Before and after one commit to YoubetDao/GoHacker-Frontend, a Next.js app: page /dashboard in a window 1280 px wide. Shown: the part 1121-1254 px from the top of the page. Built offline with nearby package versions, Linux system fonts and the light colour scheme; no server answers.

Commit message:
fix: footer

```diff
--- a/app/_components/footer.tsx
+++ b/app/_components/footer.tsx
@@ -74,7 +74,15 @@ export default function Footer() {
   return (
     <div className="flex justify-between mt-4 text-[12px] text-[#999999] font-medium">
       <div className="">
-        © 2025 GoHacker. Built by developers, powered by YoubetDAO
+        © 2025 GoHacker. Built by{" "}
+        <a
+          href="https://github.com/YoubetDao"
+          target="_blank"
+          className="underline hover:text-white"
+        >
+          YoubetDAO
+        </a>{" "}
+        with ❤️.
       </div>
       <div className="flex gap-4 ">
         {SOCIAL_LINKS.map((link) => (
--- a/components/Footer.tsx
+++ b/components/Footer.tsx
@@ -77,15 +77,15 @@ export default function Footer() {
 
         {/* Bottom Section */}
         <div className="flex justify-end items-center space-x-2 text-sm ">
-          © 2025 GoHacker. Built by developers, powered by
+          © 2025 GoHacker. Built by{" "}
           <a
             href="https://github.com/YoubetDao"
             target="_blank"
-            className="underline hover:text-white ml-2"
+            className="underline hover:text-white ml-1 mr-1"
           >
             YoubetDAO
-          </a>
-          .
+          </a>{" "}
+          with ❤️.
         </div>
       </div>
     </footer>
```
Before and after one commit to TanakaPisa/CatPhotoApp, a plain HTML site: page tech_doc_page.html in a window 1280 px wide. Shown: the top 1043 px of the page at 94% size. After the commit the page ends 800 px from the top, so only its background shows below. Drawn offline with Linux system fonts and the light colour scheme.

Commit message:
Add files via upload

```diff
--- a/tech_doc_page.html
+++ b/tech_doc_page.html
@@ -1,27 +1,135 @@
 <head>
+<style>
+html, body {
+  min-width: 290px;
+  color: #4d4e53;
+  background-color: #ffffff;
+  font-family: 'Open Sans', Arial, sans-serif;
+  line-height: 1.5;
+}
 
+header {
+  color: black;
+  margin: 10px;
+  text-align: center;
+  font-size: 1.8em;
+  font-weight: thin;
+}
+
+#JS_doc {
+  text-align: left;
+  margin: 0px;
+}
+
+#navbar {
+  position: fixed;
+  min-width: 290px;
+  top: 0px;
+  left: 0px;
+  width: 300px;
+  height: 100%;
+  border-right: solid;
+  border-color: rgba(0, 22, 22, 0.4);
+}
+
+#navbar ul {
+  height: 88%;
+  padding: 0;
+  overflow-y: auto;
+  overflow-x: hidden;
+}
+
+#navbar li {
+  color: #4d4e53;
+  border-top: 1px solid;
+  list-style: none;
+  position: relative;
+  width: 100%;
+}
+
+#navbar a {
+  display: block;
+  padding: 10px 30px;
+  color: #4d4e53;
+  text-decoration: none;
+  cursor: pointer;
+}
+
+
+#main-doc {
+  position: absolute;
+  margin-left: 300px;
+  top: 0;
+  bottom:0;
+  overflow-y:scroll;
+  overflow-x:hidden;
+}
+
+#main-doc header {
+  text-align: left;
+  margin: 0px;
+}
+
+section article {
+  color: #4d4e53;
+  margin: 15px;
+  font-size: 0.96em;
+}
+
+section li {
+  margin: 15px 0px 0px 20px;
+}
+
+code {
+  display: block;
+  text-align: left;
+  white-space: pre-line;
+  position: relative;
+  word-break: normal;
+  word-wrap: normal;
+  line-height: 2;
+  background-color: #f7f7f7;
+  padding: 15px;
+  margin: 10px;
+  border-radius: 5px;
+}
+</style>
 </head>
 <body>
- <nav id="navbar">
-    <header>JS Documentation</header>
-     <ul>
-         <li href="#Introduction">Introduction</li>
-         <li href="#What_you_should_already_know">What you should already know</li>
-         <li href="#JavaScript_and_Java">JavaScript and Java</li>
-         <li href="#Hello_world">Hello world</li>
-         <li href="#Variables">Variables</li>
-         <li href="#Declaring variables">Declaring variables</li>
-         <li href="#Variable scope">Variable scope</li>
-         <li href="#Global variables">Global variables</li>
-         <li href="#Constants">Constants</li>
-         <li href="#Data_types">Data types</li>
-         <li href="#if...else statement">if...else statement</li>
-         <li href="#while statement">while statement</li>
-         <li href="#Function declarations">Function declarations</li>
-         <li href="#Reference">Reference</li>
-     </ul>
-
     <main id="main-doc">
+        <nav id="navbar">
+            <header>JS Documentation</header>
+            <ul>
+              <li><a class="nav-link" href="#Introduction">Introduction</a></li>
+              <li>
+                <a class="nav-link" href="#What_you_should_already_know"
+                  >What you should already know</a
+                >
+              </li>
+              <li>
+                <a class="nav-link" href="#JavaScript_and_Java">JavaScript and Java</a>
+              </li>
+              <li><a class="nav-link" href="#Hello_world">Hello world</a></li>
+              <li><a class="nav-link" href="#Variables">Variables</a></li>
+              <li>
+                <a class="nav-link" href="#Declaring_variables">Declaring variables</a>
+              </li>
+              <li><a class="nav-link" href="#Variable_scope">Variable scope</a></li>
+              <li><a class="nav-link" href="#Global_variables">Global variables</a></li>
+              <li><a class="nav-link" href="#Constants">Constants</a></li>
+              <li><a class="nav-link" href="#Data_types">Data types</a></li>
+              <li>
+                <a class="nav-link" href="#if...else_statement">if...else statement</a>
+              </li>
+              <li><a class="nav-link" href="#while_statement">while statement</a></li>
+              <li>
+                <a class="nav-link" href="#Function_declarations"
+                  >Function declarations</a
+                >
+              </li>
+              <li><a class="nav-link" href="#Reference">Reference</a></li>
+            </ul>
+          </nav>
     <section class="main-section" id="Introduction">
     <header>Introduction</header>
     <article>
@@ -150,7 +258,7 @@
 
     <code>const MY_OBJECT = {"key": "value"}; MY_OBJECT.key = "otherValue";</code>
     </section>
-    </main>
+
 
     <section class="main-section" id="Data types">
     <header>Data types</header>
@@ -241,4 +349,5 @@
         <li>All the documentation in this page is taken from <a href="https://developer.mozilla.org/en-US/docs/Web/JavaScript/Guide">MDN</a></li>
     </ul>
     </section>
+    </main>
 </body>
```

> **What to produce**: All of the material must be given again exactly.

> **Task response**:
Before and after one commit to YoubetDao/GoHacker-Frontend, a Next.js app: page /dashboard in a window 1280 px wide. Shown: the part 1121-1254 px from the top of the page. Built offline with nearby package versions, Linux system fonts and the light colour scheme; no server answers.

Commit message:
fix: footer

```diff
--- a/app/_components/footer.tsx
+++ b/app/_components/footer.tsx
@@ -74,7 +74,15 @@ export default function Footer() {
   return (
     <div className="flex justify-between mt-4 text-[12px] text-[#999999] font-medium">
       <div className="">
-        © 2025 GoHacker. Built by developers, powered by YoubetDAO
+        © 2025 GoHacker. Built by{" "}
+        <a
+          href="https://github.com/YoubetDao"
+          target="_blank"
+          className="underline hover:text-white"
+        >
+          YoubetDAO
+        </a>{" "}
+        with ❤️.
       </div>
       <div className="flex gap-4 ">
         {SOCIAL_LINKS.map((link) => (
--- a/components/Footer.tsx
+++ b/components/Footer.tsx
@@ -77,15 +77,15 @@ export default function Footer() {
 
         {/* Bottom Section */}
         <div className="flex justify-end items-center space-x-2 text-sm ">
-          © 2025 GoHacker. Built by developers, powered by
+          © 2025 GoHacker. Built by{" "}
           <a
             href="https://github.com/YoubetDao"
             target="_blank"
-            className="underline hover:text-white ml-2"
+            className="underline hover:text-white ml-1 mr-1"
           >
             YoubetDAO
-          </a>
-          .
+          </a>{" "}
+          with ❤️.
         </div>
       </div>
     </footer>
```
Before and after one commit to TanakaPisa/CatPhotoApp, a plain HTML site: page tech_doc_page.html in a window 1280 px wide. Shown: the top 1043 px of the page at 94% size. After the commit the page ends 800 px from the top, so only its background shows below. Drawn offline with Linux system fonts and the light colour scheme.

Commit message:
Add files via upload

```diff
--- a/tech_doc_page.html
+++ b/tech_doc_page.html
@@ -1,27 +1,135 @@
 <head>
+<style>
+html, body {
+  min-width: 290px;
+  color: #4d4e53;
+  background-color: #ffffff;
+  font-family: 'Open Sans', Arial, sans-serif;
+  line-height: 1.5;
+}
 
+header {
+  color: black;
+  margin: 10px;
+  text-align: center;
+  font-size: 1.8em;
+  font-weight: thin;
+}
+
+#JS_doc {
+  text-align: left;
+  margin: 0px;
+}
+
+#navbar {
+  position: fixed;
+  min-width: 290px;
+  top: 0px;
+  left: 0px;
+  width: 300px;
+  height: 100%;
+  border-right: solid;
+  border-color: rgba(0, 22, 22, 0.4);
+}
+
+#navbar ul {
+  height: 88%;
+  padding: 0;
+  overflow-y: auto;
+  overflow-x: hidden;
+}
+
+#navbar li {
+  color: #4d4e53;
+  border-top: 1px solid;
+  list-style: none;
+  position: relative;
+  width: 100%;
+}
+
+#navbar a {
+  display: block;
+  padding: 10px 30px;
+  color: #4d4e53;
+  text-decoration: none;
+  cursor: pointer;
+}
+
+
+#main-doc {
+  position: absolute;
+  margin-left: 300px;
+  top: 0;
+  bottom:0;
+  overflow-y:scroll;
+  overflow-x:hidden;
+}
+
+#main-doc header {
+  text-align: left;
+  margin: 0px;
+}
+
+section article {
+  color: #4d4e53;
+  margin: 15px;
+  font-size: 0.96em;
+}
+
+section li {
+  margin: 15px 0px 0px 20px;
+}
+
+code {
+  display: block;
+  text-align: left;
+  white-space: pre-line;
+  position: relative;
+  word-break: normal;
+  word-wrap: normal;
+  line-height: 2;
+  background-color: #f7f7f7;
+  padding: 15px;
+  margin: 10px;
+  border-radius: 5px;
+}
+</style>
 </head>
 <body>
- <nav id="navbar">
-    <header>JS Documentation</header>
-     <ul>
-         <li href="#Introduction">Introduction</li>
-         <li href="#What_you_should_already_know">What you should already know</li>
-         <li href="#JavaScript_and_Java">JavaScript and Java</li>
-         <li href="#Hello_world">Hello world</li>
-         <li href="#Variables">Variables</li>
-         <li href="#Declaring variables">Declaring variables</li>
-         <li href="#Variable scope">Variable scope</li>
-         <li href="#Global variables">Global variables</li>
-         <li href="#Constants">Constants</li>
-         <li href="#Data_types">Data types</li>
-         <li href="#if...else statement">if...else statement</li>
-         <li href="#while statement">while statement</li>
-         <li href="#Function declarations">Function declarations</li>
-         <li href="#Reference">Reference</li>
-     </ul>
-
     <main id="main-doc">
+        <nav id="navbar">
+            <header>JS Documentation</header>
+            <ul>
+              <li><a class="nav-link" href="#Introduction">Introduction</a></li>
+              <li>
+                <a class="nav-link" href="#What_you_should_already_know"
+                  >What you should already know</a
+                >
+              </li>
+              <li>
+                <a class="nav-link" href="#JavaScript_and_Java">JavaScript and Java</a>
+              </li>
+              <li><a class="nav-link" href="#Hello_world">Hello world</a></li>
+              <li><a class="nav-link" href="#Variables">Variables</a></li>
+              <li>
+                <a class="nav-link" href="#Declaring_variables">Declaring variables</a>
+              </li>
+              <li><a class="nav-link" href="#Variable_scope">Variable scope</a></li>
+              <li><a class="nav-link" href="#Global_variables">Global variables</a></li>
+              <li><a class="nav-link" href="#Constants">Constants</a></li>
+              <li><a class="nav-link" href="#Data_types">Data types</a></li>
+              <li>
+                <a class="nav-link" href="#if...else_statement">if...else statement</a>
+              </li>
+              <li><a class="nav-link" href="#while_statement">while statement</a></li>
+              <li>
+                <a class="nav-link" href="#Function_declarations"
+                  >Function declarations</a
+                >
+              </li>
+              <li><a class="nav-link" href="#Reference">Reference</a></li>
+            </ul>
+          </nav>
     <section class="main-section" id="Introduction">
     <header>Introduction</header>
     <article>
@@ -150,7 +258,7 @@
 
     <code>const MY_OBJECT = {"key": "value"}; MY_OBJECT.key = "otherValue";</code>
     </section>
-    </main>
+
 
     <section class="main-section" id="Data types">
     <header>Data types</header>
@@ -241,4 +349,5 @@
         <li>All the documentation in this page is taken from <a href="https://developer.mozilla.org/en-US/docs/Web/JavaScript/Guide">MDN</a></li>
     </ul>
     </section>
+    </main>
 </body>
```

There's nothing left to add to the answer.